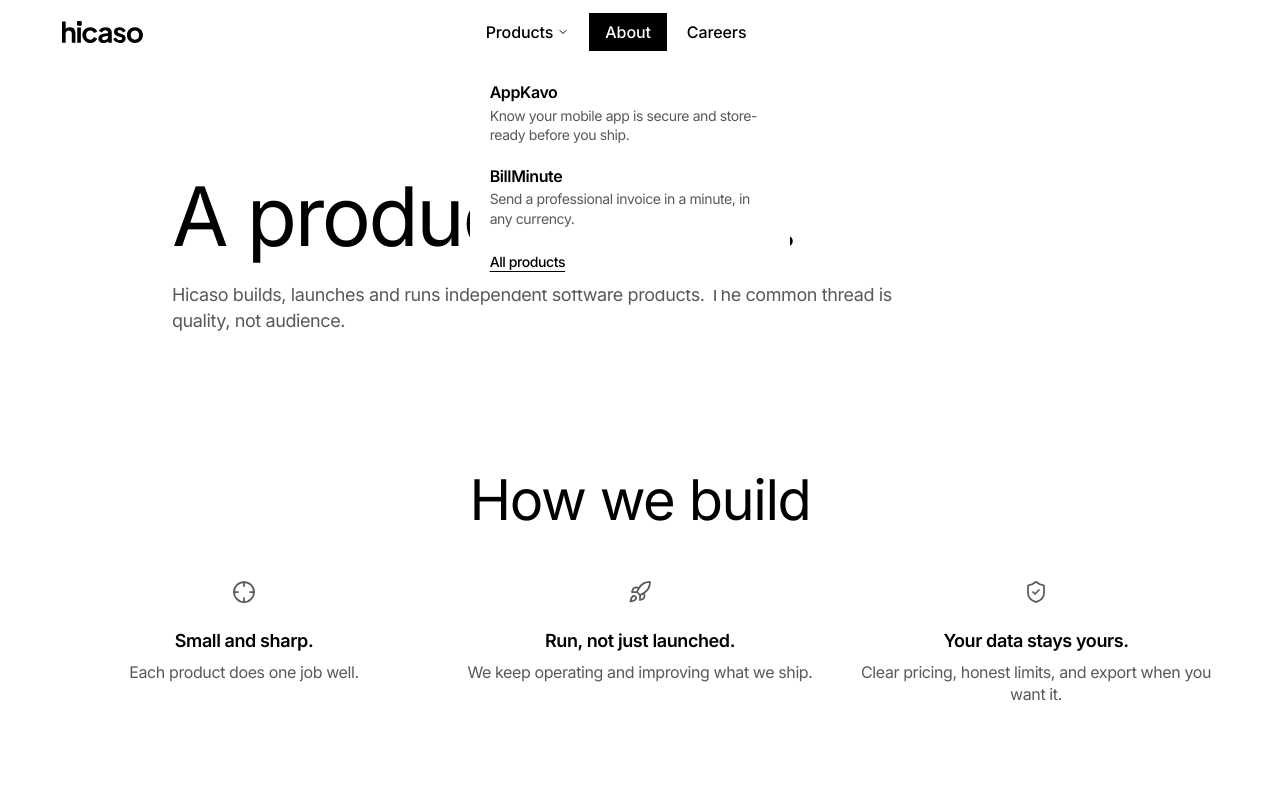
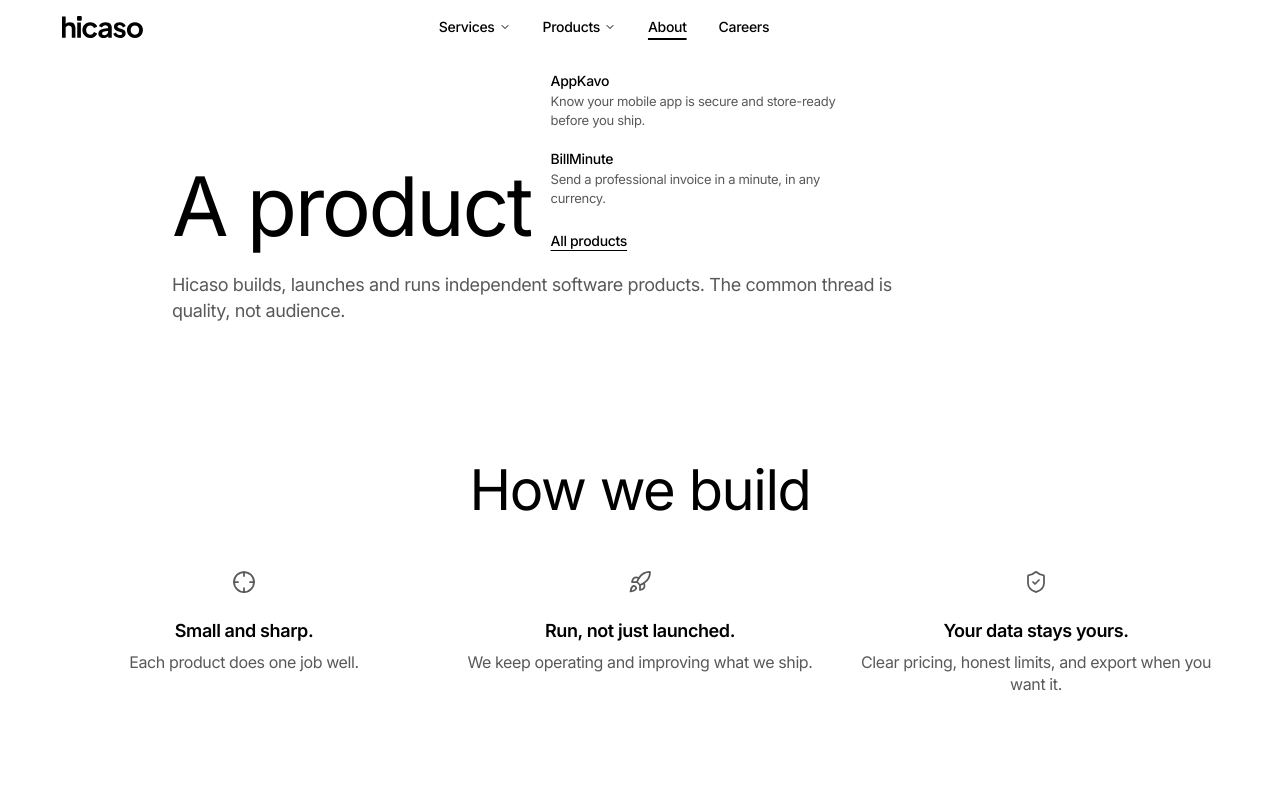
Before and after one commit to Nikita-sahdev/Hicaso, a Next.js app: page /about in a window 1280 px wide. Both pictures are taken after a click on the button "Products". Shown: the top 800 px of the page. Built offline with nearby package versions, Linux system fonts and the light colour scheme.

Commit message:
feat: header with services and products menus, expanded footer

```diff
--- a/src/components/layout/Footer.tsx
+++ b/src/components/layout/Footer.tsx
@@ -2,9 +2,15 @@ import React from "react";
 import Link from "next/link";
 import styles from "./Footer.module.css";
 import Container from "../ui/Container";
+import LinkButton from "../ui/LinkButton";
 import { products } from "@/data/products";
+import { services } from "@/data/services";
 
 const columns = [
+  {
+    title: "Services",
+    links: services.map((s) => ({ label: s.name, href: `/services/${s.slug}` })),
+  },
   {
     title: "Products",
     links: products.map((p) => ({ label: p.name, href: `/products/${p.slug}` })),
@@ -37,10 +43,16 @@ export const Footer: React.FC = () => {
   return (
     <footer className={styles.footer}>
       <Container wide>
+        <div className={styles.top}>
+          <h2 className="t-heading-sm">Have a project in mind?</h2>
+          <LinkButton href="/contact" variant="filled">
+            Start a project
+          </LinkButton>
+        </div>
         <div className={styles.columns}>
           {columns.map((col) => (
             <div key={col.title}>
-              <h2 className={styles.heading}>{col.title}</h2>
+              <h2 className={`t-eyebrow ${styles.heading}`}>{col.title}</h2>
               <ul className={styles.list}>
                 {col.links.map((l) => (
                   <li key={l.href}>
@@ -52,7 +64,10 @@ export const Footer: React.FC = () => {
                   </li>
                 ))}
                 {col.title === "Contact" && (
-                  <li>2646, Sector 52, Lig Housing Board, Sector 36 (Chandigarh)</li>
+                  <>
+                    <li>2646, Sector 52, Lig Housing Board, Sector 36 (Chandigarh)</li>
+                    <li>Mon–Fri, 9:00 AM–6:00 PM IST</li>
+                  </>
                 )}
               </ul>
             </div>
--- a/src/components/layout/Header.module.css
+++ b/src/components/layout/Header.module.css
@@ -10,17 +10,13 @@
   display: flex;
   align-items: center;
   justify-content: space-between;
-  height: 64px;
+  height: 54px;
 }
 
-/* Segmented pill holding the main links */
 .desktopNav {
   display: none;
   align-items: center;
-  gap: 4px;
-  padding: 4px;
-  background: var(--color-oat);
-  border-radius: var(--radius-pill);
+  gap: 8px;
 }
 
 .link {
@@ -28,37 +24,42 @@
   display: inline-flex;
   align-items: center;
   gap: 4px;
-  padding: 8px 16px;
+  padding: 8px 12px;
   background: none;
   border: 0;
-  border-radius: var(--radius-pill);
   cursor: pointer;
-  font-size: 16px;
+  font-size: 14px;
   font-weight: 500;
-  letter-spacing: -0.006em;
+  letter-spacing: -0.32px;
   color: var(--color-ink);
   text-decoration: none;
 }
 
 .link:hover {
-  background: var(--color-paper);
+  text-decoration: underline;
+  text-decoration-color: var(--color-soft-gray);
+  text-underline-offset: 6px;
 }
 
+/* Active: Copper underline, text stays Ink */
 .active,
 .active:hover {
-  background: var(--color-ink);
-  color: var(--color-paper);
+  text-decoration: underline;
+  text-decoration-color: var(--color-copper);
+  text-decoration-thickness: 2px;
+  text-underline-offset: 6px;
 }
 
-.products {
+.menuWrap {
   position: relative;
 }
 
 .menu {
   position: absolute;
-  top: calc(100% + 12px);
+  top: calc(100% + 8px);
   left: 0;
-  width: 320px;
+  width: 340px;
+  max-width: calc(100vw - 32px);
   display: flex;
   flex-direction: column;
   padding: 8px;
@@ -67,12 +68,18 @@
   border-radius: var(--radius-card);
 }
 
+/* Narrow desktop: right-align the Products menu so it cannot run off the viewport */
+.alignRight .menu {
+  left: auto;
+  right: 0;
+}
+
 .menuItem {
   display: flex;
   flex-direction: column;
   gap: 2px;
   padding: 10px 12px;
-  border-radius: var(--radius-card);
+  border-radius: 12px;
   color: var(--color-ink);
   text-decoration: none;
 }
@@ -81,14 +88,20 @@
   background: var(--color-oat);
 }
 
+.menuEyebrow {
+  color: var(--color-graphite);
+}
+
 .menuName {
-  font-size: 16px;
-  font-weight: 600;
+  font-size: 14px;
+  font-weight: 500;
+  letter-spacing: -0.32px;
 }
 
 .menuTagline {
-  font-size: 14px;
+  font-size: 13px;
   line-height: 1.4;
+  letter-spacing: -0.3px;
   color: var(--color-graphite);
 }
 
@@ -98,8 +111,10 @@
   border-top: 1px solid var(--color-outline);
   font-size: 14px;
   font-weight: 500;
+  letter-spacing: -0.32px;
   color: var(--color-ink);
   text-decoration: underline;
+  text-decoration-color: var(--color-copper);
   text-underline-offset: 4px;
 }
 
@@ -122,22 +137,24 @@
   padding: 8px 16px 24px;
   border-top: 1px solid var(--color-outline);
   background: var(--color-paper);
-  max-height: calc(100dvh - 64px);
+  max-height: calc(100dvh - 54px);
   overflow-y: auto;
 }
 
 .mobileLink {
   padding: 12px 0;
-  font-size: 25px;
-  font-weight: 700;
+  font-size: 18px;
+  font-weight: 500;
+  letter-spacing: -0.32px;
   color: var(--color-ink);
   text-decoration: none;
 }
 
 .mobileSubLink {
   padding: 8px 0 8px 16px;
-  font-size: 18px;
+  font-size: 14px;
   font-weight: 500;
+  letter-spacing: -0.32px;
   color: var(--color-graphite);
   text-decoration: none;
 }
@@ -152,3 +169,10 @@
     display: none;
   }
 }
+
+@media (min-width: 1100px) {
+  .alignRight .menu {
+    left: 0;
+    right: auto;
+  }
+}
--- a/src/components/layout/Header.tsx
+++ b/src/components/layout/Header.tsx
@@ -9,33 +9,47 @@ import Container from "../ui/Container";
 import Logo from "../ui/Logo";
 import LinkButton from "../ui/LinkButton";
 import { products } from "@/data/products";
+import { services } from "@/data/services";
+
+type MenuName = "services" | "products";
 
 const links = [
   { label: "About", href: "/about" },
   { label: "Careers", href: "/careers" },
 ];
 
-// Desktop shows Contact as the outlined pill; the mobile list includes it as a link.
+// Desktop shows Contact as the filled pill; the mobile list includes it as a link.
 const mobileLinks = [...links, { label: "Contact", href: "/contact" }];
+
+const menus: {
+  name: MenuName;
+  label: string;
+  base: string;
+  allLabel: string;
+  items: { slug: string; name: string; eyebrow?: string; tagline: string }[];
+}[] = [
+  { name: "services", label: "Services", base: "/services", allLabel: "All services", items: services },
+  { name: "products", label: "Products", base: "/products", allLabel: "All products", items: products },
+];
 
 export const Header: React.FC = () => {
   const pathname = usePathname();
   const [mobileOpen, setMobileOpen] = useState(false);
-  const [productsOpen, setProductsOpen] = useState(false);
-  const productsRef = useRef<HTMLDivElement>(null);
-  const productsButtonRef = useRef<HTMLButtonElement>(null);
+  const [openMenu, setOpenMenu] = useState<MenuName | null>(null);
+  const wrapperRefs = useRef<Record<MenuName, HTMLDivElement | null>>({ services: null, products: null });
+  const buttonRefs = useRef<Record<MenuName, HTMLButtonElement | null>>({ services: null, products: null });
 
-  // Products menu: close on Escape or a click outside it.
+  // Open menu: close on Escape (refocus its button) or a pointer-down outside it.
   useEffect(() => {
-    if (!productsOpen) return;
+    if (!openMenu) return;
     const onKey = (e: KeyboardEvent) => {
       if (e.key === "Escape") {
-        setProductsOpen(false);
-        productsButtonRef.current?.focus();
+        setOpenMenu(null);
+        buttonRefs.current[openMenu]?.focus();
       }
     };
     const onPointer = (e: PointerEvent) => {
-      if (!productsRef.current?.contains(e.target as Node)) setProductsOpen(false);
+      if (!wrapperRefs.current[openMenu]?.contains(e.target as Node)) setOpenMenu(null);
     };
     document.addEventListener("keydown", onKey);
     document.addEventListener("pointerdown", onPointer);
@@ -43,11 +57,12 @@ export const Header: React.FC = () => {
       document.removeEventListener("keydown", onKey);
       document.removeEventListener("pointerdown", onPointer);
     };
-  }, [productsOpen]);
+  }, [openMenu]);
 
+  // Route changes close menus via `close` on every link click.
   const close = () => {
     setMobileOpen(false);
-    setProductsOpen(false);
+    setOpenMenu(null);
   };
 
   const linkClass = (href: string) =>
@@ -59,43 +74,51 @@ export const Header: React.FC = () => {
         <Logo />
 
         <nav className={styles.desktopNav} aria-label="Main">
+          {menus.map((m) => (
             <div
-            className={styles.products}
-            ref={productsRef}
+              key={m.name}
+              className={`${styles.menuWrap} ${m.name === "products" ? styles.alignRight : ""}`}
+              ref={(el) => {
+                wrapperRefs.current[m.name] = el;
+              }}
               onBlur={(e) => {
-              if (!e.currentTarget.contains(e.relatedTarget as Node | null)) setProductsOpen(false);
+                if (!e.currentTarget.contains(e.relatedTarget as Node | null)) setOpenMenu(null);
               }}
             >
               <button
-              ref={productsButtonRef}
+                ref={(el) => {
+                  buttonRefs.current[m.name] = el;
+                }}
                 type="button"
-              className={linkClass("/products")}
-              aria-expanded={productsOpen}
-              aria-controls="products-menu"
-              onClick={() => setProductsOpen((open) => !open)}
+                className={linkClass(m.base)}
+                aria-expanded={openMenu === m.name}
+                aria-controls={`${m.name}-menu`}
+                onClick={() => setOpenMenu((cur) => (cur === m.name ? null : m.name))}
               >
-              Products <ChevronDown size={12} aria-hidden="true" />
+                {m.label} <ChevronDown size={12} aria-hidden="true" />
               </button>
-            {productsOpen && (
+              {openMenu === m.name && (
                 // preventDefault keeps focus in the wrapper so Safari's blur can't close the menu before a click lands
-              <div id="products-menu" className={styles.menu} onMouseDown={(e) => e.preventDefault()}>
-                {products.map((p) => (
+                <div id={`${m.name}-menu`} className={styles.menu} onMouseDown={(e) => e.preventDefault()}>
+                  {m.items.map((item) => (
                     <Link
-                    key={p.slug}
-                    href={`/products/${p.slug}`}
+                      key={item.slug}
+                      href={`${m.base}/${item.slug}`}
                       className={styles.menuItem}
                       onClick={close}
                     >
-                    <span className={styles.menuName}>{p.name}</span>
-                    <span className={styles.menuTagline}>{p.tagline}</span>
+                      {item.eyebrow && <span className={`t-eyebrow ${styles.menuEyebrow}`}>{item.eyebrow}</span>}
+                      <span className={styles.menuName}>{item.name}</span>
+                      <span className={styles.menuTagline}>{item.tagline}</span>
                     </Link>
                   ))}
-                <Link href="/products" className={styles.menuAll} onClick={close}>
-                  All products
+                  <Link href={m.base} className={styles.menuAll} onClick={close}>
+                    {m.allLabel}
                   </Link>
                 </div>
               )}
             </div>
+          ))}
           {links.map((l) => (
             <Link key={l.href} href={l.href} className={linkClass(l.href)}>
               {l.label}
@@ -105,7 +128,7 @@ export const Header: React.FC = () => {
 
         <div className={styles.cta}>
           <LinkButton href="/contact" variant="filled">
-            Contact us
+            Start a project
           </LinkButton>
         </div>
 
@@ -123,18 +146,22 @@ export const Header: React.FC = () => {
 
       {mobileOpen && (
         <nav id="mobile-menu" className={styles.mobileNav} aria-label="Mobile">
-          <Link href="/products" className={styles.mobileLink} onClick={close}>
-            Products
+          {menus.map((m) => (
+            <React.Fragment key={m.name}>
+              <Link href={m.base} className={styles.mobileLink} onClick={close}>
+                {m.label}
               </Link>
-          {products.map((p) => (
+              {m.items.map((item) => (
                 <Link
-              key={p.slug}
-              href={`/products/${p.slug}`}
+                  key={item.slug}
+                  href={`${m.base}/${item.slug}`}
                   className={styles.mobileSubLink}
                   onClick={close}
                 >
-              {p.name}
+                  {item.name}
                 </Link>
+              ))}
+            </React.Fragment>
           ))}
           {mobileLinks.map((l) => (
             <Link key={l.href} href={l.href} className={styles.mobileLink} onClick={close}>
```
Also changed, not shown: src/components/layout/Footer.module.css (+24 -6 lines). Lines whose indentation alone changed are shown as unchanged.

Requirement
In which lines of the material above does the string "from" occur? Copy them all.

Output for this exercise
@@ -2,9 +2,15 @@ import React from "react";
 import Link from "next/link";
 import styles from "./Footer.module.css";
 import Container from "../ui/Container";
+import LinkButton from "../ui/LinkButton";
 import { products } from "@/data/products";
+import { services } from "@/data/services";
@@ -9,33 +9,47 @@ import Container from "../ui/Container";
 import Logo from "../ui/Logo";
 import LinkButton from "../ui/LinkButton";
 import { products } from "@/data/products";
+import { services } from "@/data/services";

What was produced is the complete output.